• _EXERCISE BRIEF_
A faithful copy of each entry below is expected, with the images removed.

(Dataset records)

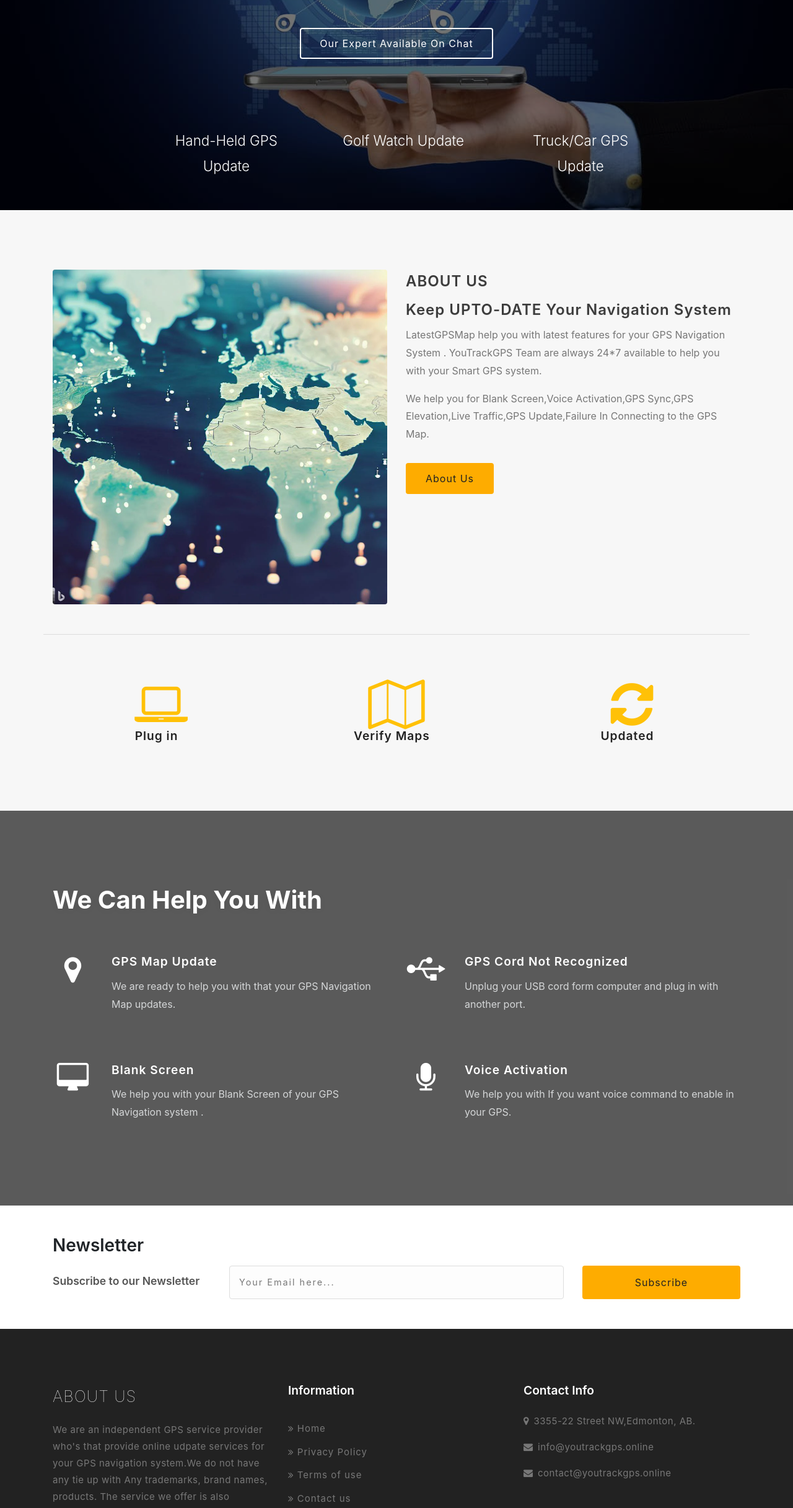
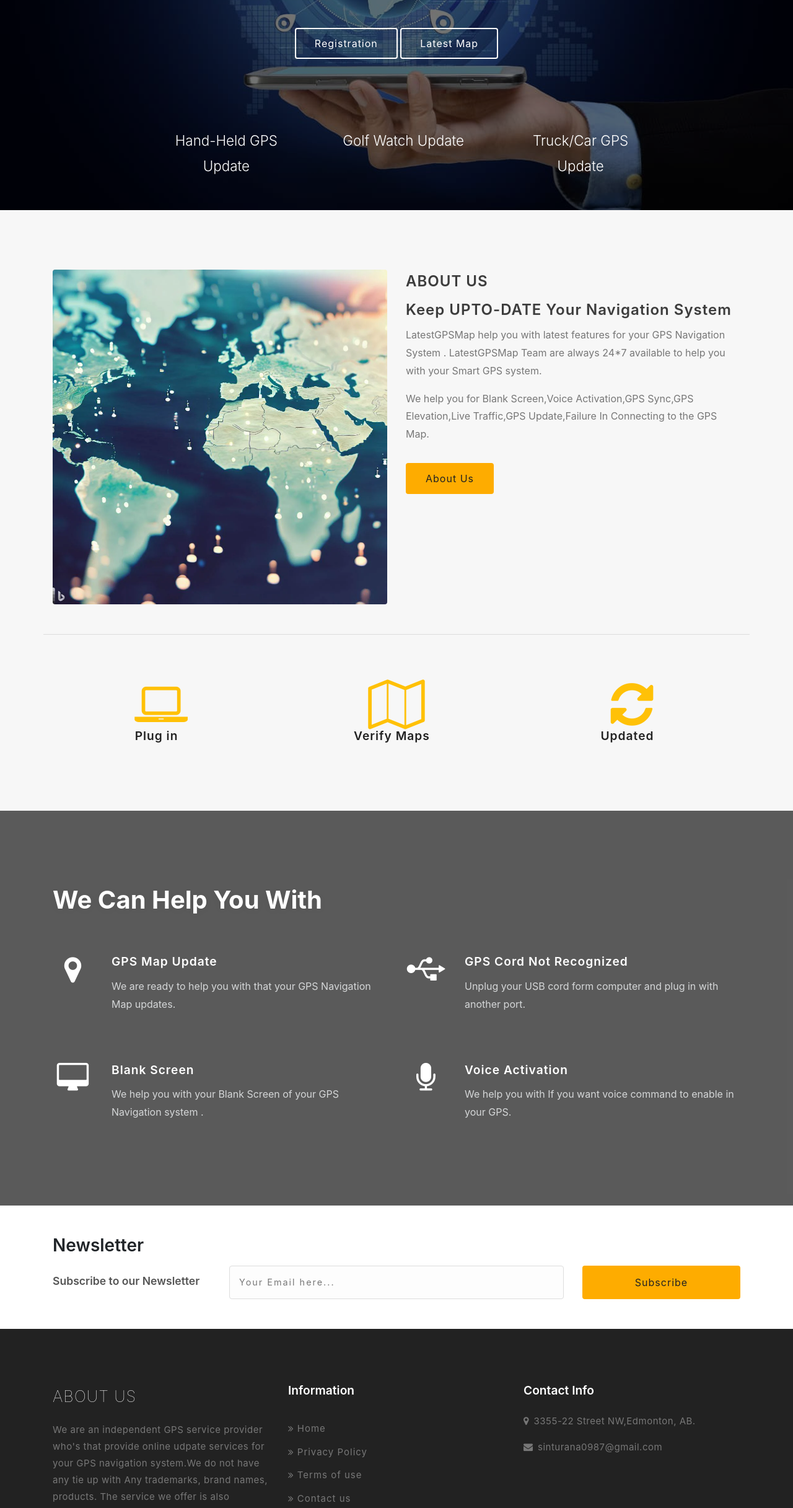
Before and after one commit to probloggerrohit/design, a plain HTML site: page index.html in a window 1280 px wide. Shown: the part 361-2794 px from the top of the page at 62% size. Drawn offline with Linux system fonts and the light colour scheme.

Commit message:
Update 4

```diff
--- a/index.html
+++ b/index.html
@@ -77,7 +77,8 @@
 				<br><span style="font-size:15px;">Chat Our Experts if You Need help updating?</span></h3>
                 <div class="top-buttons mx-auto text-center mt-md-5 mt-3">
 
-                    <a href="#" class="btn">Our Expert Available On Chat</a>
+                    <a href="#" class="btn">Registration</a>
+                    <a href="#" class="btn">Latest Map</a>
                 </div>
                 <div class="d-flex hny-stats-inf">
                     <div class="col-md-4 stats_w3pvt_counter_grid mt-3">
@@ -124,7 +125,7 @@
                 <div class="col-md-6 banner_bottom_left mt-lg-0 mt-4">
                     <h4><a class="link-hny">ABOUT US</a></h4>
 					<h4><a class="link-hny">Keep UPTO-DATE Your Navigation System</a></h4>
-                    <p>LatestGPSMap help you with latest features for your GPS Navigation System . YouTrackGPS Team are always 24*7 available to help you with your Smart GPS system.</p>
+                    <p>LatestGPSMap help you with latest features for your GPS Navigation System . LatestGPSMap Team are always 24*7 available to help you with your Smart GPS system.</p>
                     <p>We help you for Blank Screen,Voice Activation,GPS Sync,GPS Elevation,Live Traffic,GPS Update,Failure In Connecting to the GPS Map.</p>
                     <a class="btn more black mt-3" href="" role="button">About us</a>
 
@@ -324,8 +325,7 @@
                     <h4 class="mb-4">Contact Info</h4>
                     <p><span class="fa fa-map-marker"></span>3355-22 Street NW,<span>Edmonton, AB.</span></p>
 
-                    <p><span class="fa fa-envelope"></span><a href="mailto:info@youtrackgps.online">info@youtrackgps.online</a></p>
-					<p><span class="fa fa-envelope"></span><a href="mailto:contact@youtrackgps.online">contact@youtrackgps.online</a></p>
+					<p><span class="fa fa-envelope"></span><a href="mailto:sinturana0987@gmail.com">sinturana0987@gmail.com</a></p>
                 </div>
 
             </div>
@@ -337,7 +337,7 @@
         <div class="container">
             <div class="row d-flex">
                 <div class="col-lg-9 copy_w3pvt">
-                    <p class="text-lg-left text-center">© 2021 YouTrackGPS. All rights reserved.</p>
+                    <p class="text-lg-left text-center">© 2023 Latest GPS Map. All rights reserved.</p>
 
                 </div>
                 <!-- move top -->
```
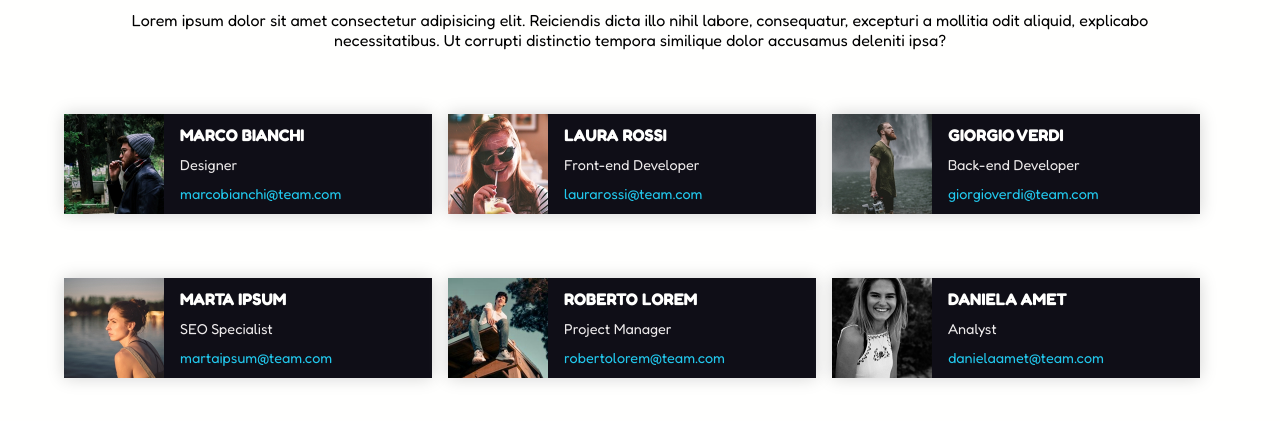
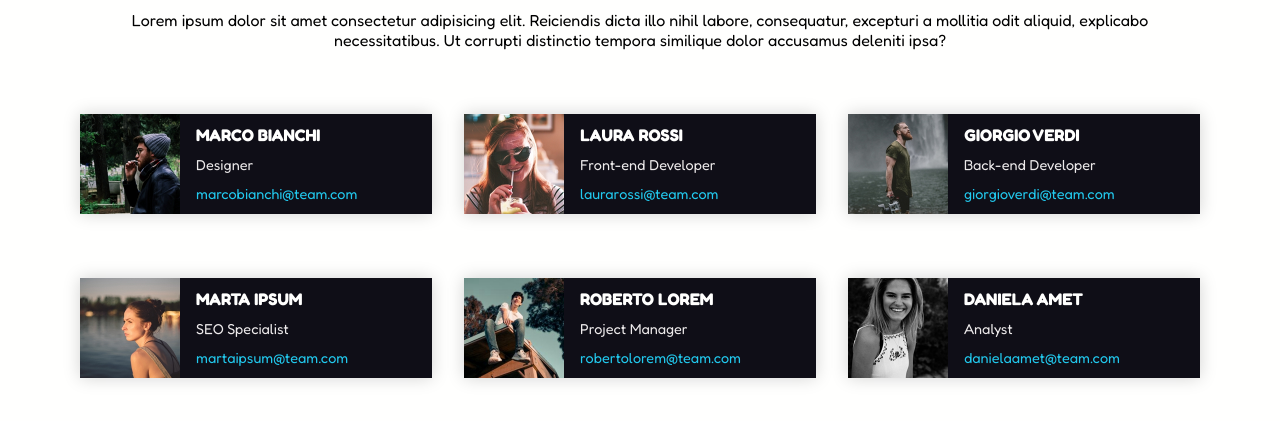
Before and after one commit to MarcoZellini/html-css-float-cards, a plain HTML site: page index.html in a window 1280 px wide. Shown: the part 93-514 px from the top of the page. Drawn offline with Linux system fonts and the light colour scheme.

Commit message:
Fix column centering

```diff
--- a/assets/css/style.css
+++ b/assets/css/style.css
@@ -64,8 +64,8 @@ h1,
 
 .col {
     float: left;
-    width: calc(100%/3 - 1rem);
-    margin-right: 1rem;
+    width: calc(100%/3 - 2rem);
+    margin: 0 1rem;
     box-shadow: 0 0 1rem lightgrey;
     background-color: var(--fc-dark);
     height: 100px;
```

• _EXERCISE RESULT_
Before and after one commit to probloggerrohit/design, a plain HTML site: page index.html in a window 1280 px wide. Shown: the part 361-2794 px from the top of the page at 62% size. Drawn offline with Linux system fonts and the light colour scheme.

Commit message:
Update 4

```diff
--- a/index.html
+++ b/index.html
@@ -77,7 +77,8 @@
 				<br><span style="font-size:15px;">Chat Our Experts if You Need help updating?</span></h3>
                 <div class="top-buttons mx-auto text-center mt-md-5 mt-3">
 
-                    <a href="#" class="btn">Our Expert Available On Chat</a>
+                    <a href="#" class="btn">Registration</a>
+                    <a href="#" class="btn">Latest Map</a>
                 </div>
                 <div class="d-flex hny-stats-inf">
                     <div class="col-md-4 stats_w3pvt_counter_grid mt-3">
@@ -124,7 +125,7 @@
                 <div class="col-md-6 banner_bottom_left mt-lg-0 mt-4">
                     <h4><a class="link-hny">ABOUT US</a></h4>
 					<h4><a class="link-hny">Keep UPTO-DATE Your Navigation System</a></h4>
-                    <p>LatestGPSMap help you with latest features for your GPS Navigation System . YouTrackGPS Team are always 24*7 available to help you with your Smart GPS system.</p>
+                    <p>LatestGPSMap help you with latest features for your GPS Navigation System . LatestGPSMap Team are always 24*7 available to help you with your Smart GPS system.</p>
                     <p>We help you for Blank Screen,Voice Activation,GPS Sync,GPS Elevation,Live Traffic,GPS Update,Failure In Connecting to the GPS Map.</p>
                     <a class="btn more black mt-3" href="" role="button">About us</a>
 
@@ -324,8 +325,7 @@
                     <h4 class="mb-4">Contact Info</h4>
                     <p><span class="fa fa-map-marker"></span>3355-22 Street NW,<span>Edmonton, AB.</span></p>
 
-                    <p><span class="fa fa-envelope"></span><a href="mailto:info@youtrackgps.online">info@youtrackgps.online</a></p>
-					<p><span class="fa fa-envelope"></span><a href="mailto:contact@youtrackgps.online">contact@youtrackgps.online</a></p>
+					<p><span class="fa fa-envelope"></span><a href="mailto:sinturana0987@gmail.com">sinturana0987@gmail.com</a></p>
                 </div>
 
             </div>
@@ -337,7 +337,7 @@
         <div class="container">
             <div class="row d-flex">
                 <div class="col-lg-9 copy_w3pvt">
-                    <p class="text-lg-left text-center">© 2021 YouTrackGPS. All rights reserved.</p>
+                    <p class="text-lg-left text-center">© 2023 Latest GPS Map. All rights reserved.</p>
 
                 </div>
                 <!-- move top -->
```
Before and after one commit to MarcoZellini/html-css-float-cards, a plain HTML site: page index.html in a window 1280 px wide. Shown: the part 93-514 px from the top of the page. Drawn offline with Linux system fonts and the light colour scheme.

Commit message:
Fix column centering

```diff
--- a/assets/css/style.css
+++ b/assets/css/style.css
@@ -64,8 +64,8 @@ h1,
 
 .col {
     float: left;
-    width: calc(100%/3 - 1rem);
-    margin-right: 1rem;
+    width: calc(100%/3 - 2rem);
+    margin: 0 1rem;
     box-shadow: 0 0 1rem lightgrey;
     background-color: var(--fc-dark);
     height: 100px;
```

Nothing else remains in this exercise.